Operating Systems => PC (32bit) => Windows XP (Oct 2001) => Topic started by: chrisNova777 on September 24, 2017, 05:35:48 PM

Title: some comments on windows XP + ACPI mode vs STANDARD mode
Post by: chrisNova777 on September 24, 2017, 05:35:48 PM

I simply cannot record MIDI in ACPI mode in Windows XP. The timing is horrible--a terrible, annoying quarter-note lag. I was thinking SP2 would fix the problem, but it did not.

Thanks Microsoft. I now have a perfectly good USB audio/MIDI interface (Tascam us-122) that can't perform the most basic of functions because of this unfixable problem. For the umpteenth time, I now have to re-install in Standard PC mode.

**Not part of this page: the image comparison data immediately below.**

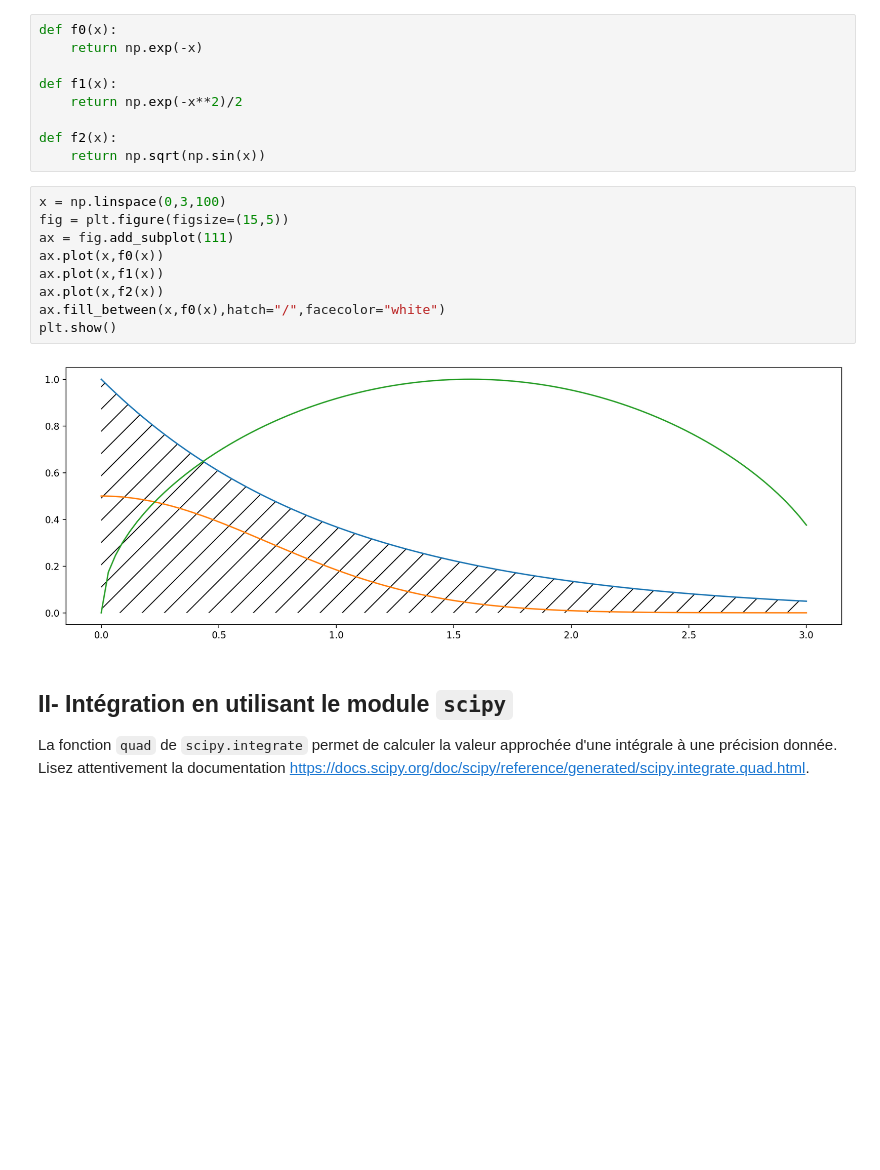
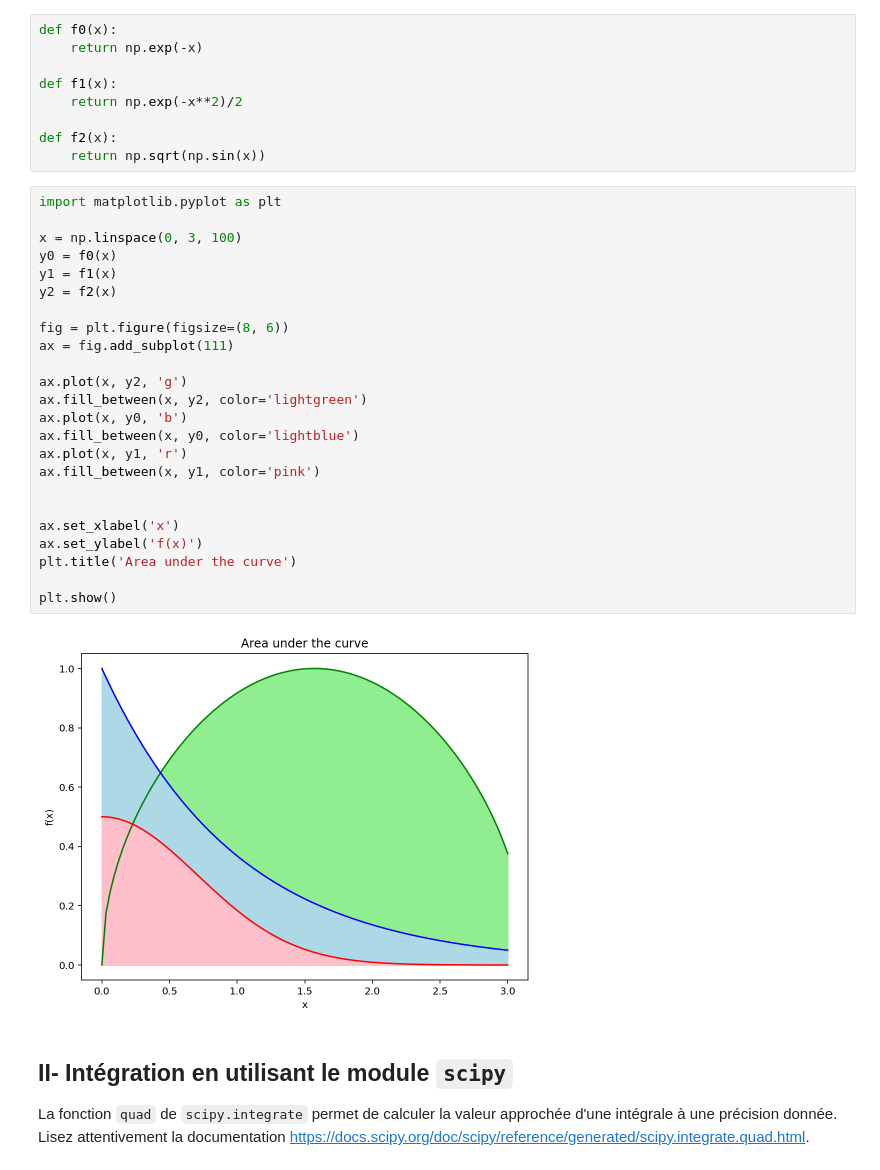
Before and after one commit to momgui/anp, a Jupyter notebook: TP06-etudiant.ipynb, the cells around one changed output. Cells and saved outputs as stored; diff of their text form; blank space fills up the shorter version.

```diff
--- a/TP06-etudiant.ipynb
+++ b/TP06-etudiant.ipynb
@@ -38,16 +38,31 @@ def f1(x):
 def f2(x):
     return np.sqrt(np.sin(x))
 # %%
-x = np.linspace(0,3,100)
-fig = plt.figure(figsize=(15,5))
+import matplotlib.pyplot as plt
+
+x = np.linspace(0, 3, 100)
+y0 = f0(x)
+y1 = f1(x)
+y2 = f2(x)
+
+fig = plt.figure(figsize=(8, 6))
 ax = fig.add_subplot(111)
-ax.plot(x,f0(x))
-ax.plot(x,f1(x))
-ax.plot(x,f2(x))
-ax.fill_between(x,f0(x),hatch="/",facecolor="white")
+
+ax.plot(x, y2, 'g')
+ax.fill_between(x, y2, color='lightgreen')
+ax.plot(x, y0, 'b')
+ax.fill_between(x, y0, color='lightblue')
+ax.plot(x, y1, 'r')
+ax.fill_between(x, y1, color='pink')
+
+
+ax.set_xlabel('x')
+ax.set_ylabel('f(x)')
+plt.title('Area under the curve')
+
 plt.show()
 # %% [output]
-[figure, old version]
+[figure, new version]
 # %% [markdown]
 ## II-  Intégration en utilisant le module `scipy`
 
```
Also changed, not shown: parts of 39 cells of this notebook, 1 other file.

What are the disadvantages of installing in Standard PC mode? I've heard it causes instability. Does anyone else here have to run Win XP in Standard PC mode because of this problem?

All I know is this:

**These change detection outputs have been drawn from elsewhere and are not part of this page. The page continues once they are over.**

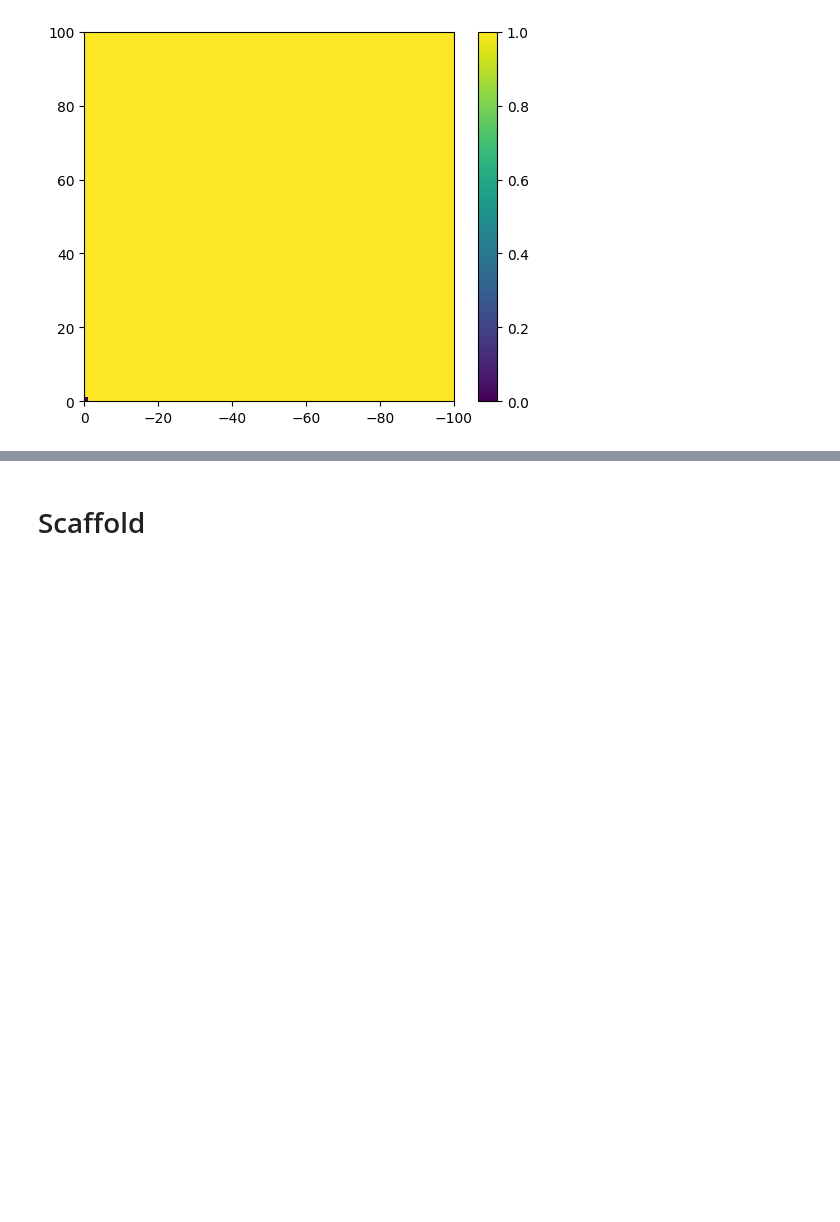
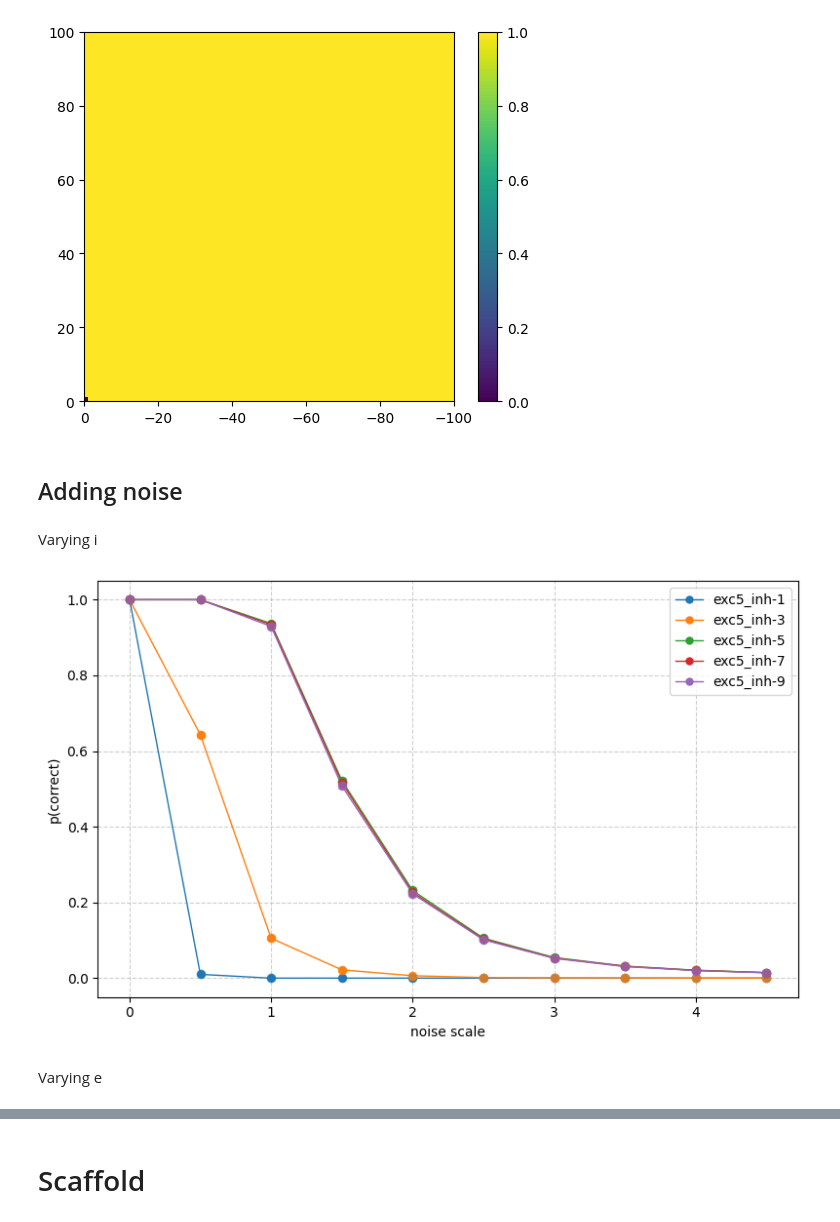
Before and after one commit to srujanakaluve/Master-s-Thesis-Projects, a Jupyter notebook: vectorHASH-cont-jax/test_jax.ipynb, the cells around one changed output, grey strips where cells are left out. Drawn from its saved outputs; the diff is of its cells as text; code cells hidden in the pictures; blank space fills up the shorter version.

```diff
--- a/vectorHASH-cont-jax/test_jax.ipynb
+++ b/vectorHASH-cont-jax/test_jax.ipynb
@@ -93,3 +108,5 @@ plt.colorbar()
 # %% [output]
 <matplotlib.colorbar.Colorbar at 0x...>
 [figure]
+# %% [markdown]
+## Adding noise
@@ -95,0 +150,34 @@ plt.colorbar()
+# %% [markdown]
+Varying i
+# %%
+candidate_wggs = {
+    'exc5_inh-1':   Grid(lambdas, 'sigmoid', 5, -1),
+    'exc5_inh-3':   Grid(lambdas, 'sigmoid', 5, -3),
+    'exc5_inh-5':  Grid(lambdas, 'sigmoid', 5, -5),
+    'exc5_inh-7':  Grid(lambdas, 'sigmoid', 5, -7),
+    'exc5_inh-9':  Grid(lambdas, 'sigmoid', 5, -9),
+}
+
+noise_vals = np.arange(0, 5, 0.5)
+results = {}
+for name, scaffold in candidate_wggs.items():
+    results[name] = noise_curve(scaffold, noise_vals, n_runs=5)
+# %%
+import matplotlib.pyplot as plt
+
+fig, ax = plt.subplots(figsize=(8, 5))
+for name, (mean_frac, std_frac) in results.items():
+    line, = ax.plot(noise_vals, mean_frac, lw=1, marker='o', markersize=5, label=name)
+    ax.errorbar(noise_vals, mean_frac, yerr=std_frac, fmt='o', capsize=3, color=line.get_color(), alpha=0.7)
+
+
+ax.set_xlabel('noise scale')
+ax.set_ylabel('p(correct)')
+ax.legend()
+ax.grid(True, linestyle='--', alpha=0.6)
+plt.tight_layout()
+plt.show()
+# %% [output]
+[figure, added]
+# %% [markdown]
+Varying e
```
Also changed, not shown: parts of 56 cells of this notebook.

I have installed XP in ACPI mode countless times and have ALWAYS had the poor MIDI timing.

And I have installed in Standard PC mode countless times and have always had NO MIDI timing problems whatsoever.

I'd say that has nothing to do with latency or settings within Cubase.

The only reason I'd rather not install in Standard PC is because everybody says not to in Win XP. They say it's not necessary.

As to why they say this and how it relates to me, I have no clue

from rme regarding hammerfall cards

Under Windows XP Microsoft has significantly improved both interrupt handling and ACPI. In most cases the interrupts will not be sharing IRQ 9. Even when, problems like with the above mentioned simultaneous network transmission are no longer found. Furthermore XP operates more reliable and stable using the ACPI mode. Therefore changing to Standard-PC mode under Windows XP is not recommended.

The worst thing to do is to use Standard-PC mode with the latest generation of single CPU motherboards, having an advanced programmable interrupt controller (APIC.) These boards offer 24 interrupts under Windows XP in ACPI mode (else found on dual CPU boards only) - but only 15 when using Standard-PC mode!

Need to reinstall for Standard PC mode? You don't have to. Just select Standard PC as the driver, it'll reboot like 3 times, reinstalling all the drivers for your devices (make sure you got your driver disks ready), and you're done. Going back to APCI from Standard PC mode requires a reinstall.
Title: Re: some comments on windows XP + ACPI mode vs STANDARD mode
Post by: chrisNova777 on July 21, 2019, 10:42:19 PM

Title: How do I disable ACPI mode on Windows XP?
Post by: chrisNova777 on September 29, 2021, 04:39:41 AM

How do I disable ACPI mode on Windows XP?
Article #28268 Updated on Apr 27, 2007 at 12:00 AM
ACPI mode * for VERY Advanced users * only necessary if IRQ steps are unmanageable * will not likely help laptop computers *

* This step is recommended to be one of the LAST RESORT options to try since it drastically changes your system’s IRQ configuration. Current computers RARELY need this step done.

If you have all your device on IRQ 9, 10, or 11 and changing PCI slots doesn’t change this, or if you have devices on IRQs higher than 15 in Windows XP it’s because you are running in ACPI mode. This can cause problems due to sharing and IRQs the hardware doesn’t know how to handle. Here’s how you can switch back to the normal Win98-BIOS-controlled IRQs.

* This step is not recommended for DUAL PROCESSOR machines – disabling ACPI will disable dual-processor support.

* WARNING: YOU MUST HAVE ALL HARDWARE DRIVERS AVAILABLE AT RESTART. This will re-detect ALL your hardware, and any hardware drivers needed will be asked for. THERE IS A (slight) CHANCE THIS WILL RENDER YOUR SYSTEM UNBOOTABLE, do this at your own risk.

* If you have a USB mouse, you may need to find an old PS/2 (round connector) mouse. USB is one of the last devices detected in this process, and therefore your mouse pointer will be unusable for part of this process if it is USB.

To disable ACPI, you’ll need to change the system setting from ‘ACPI-PC’ to ‘Standard-PC’. Right-Click on My Computer -> Properties -> Hardware -> Device Manager -> Computer -> Advanced Configuration and Power Interface (ACPI) PC -> Driver -> Update Driver -> Install from a list or specific location -> Don’t Search.. -> Standard-PC.

Note that changing this means that all drivers of your hardware are re-installed (keep the driver disks available). Additionally, make sure that PNP OS INSTALLED in BIOS is set to NO (very important). Also note that disabling ACPI mode may cause your computer to not power off when you perform a Windows shutdown. Simply push the power button after performing a shutdown.

Reversing this step – re-enabling ACPI – can be as simple asrepeating this step and choosing ACPI-compliant PC instead of Standard. Again, this will require drivers to be reloaded.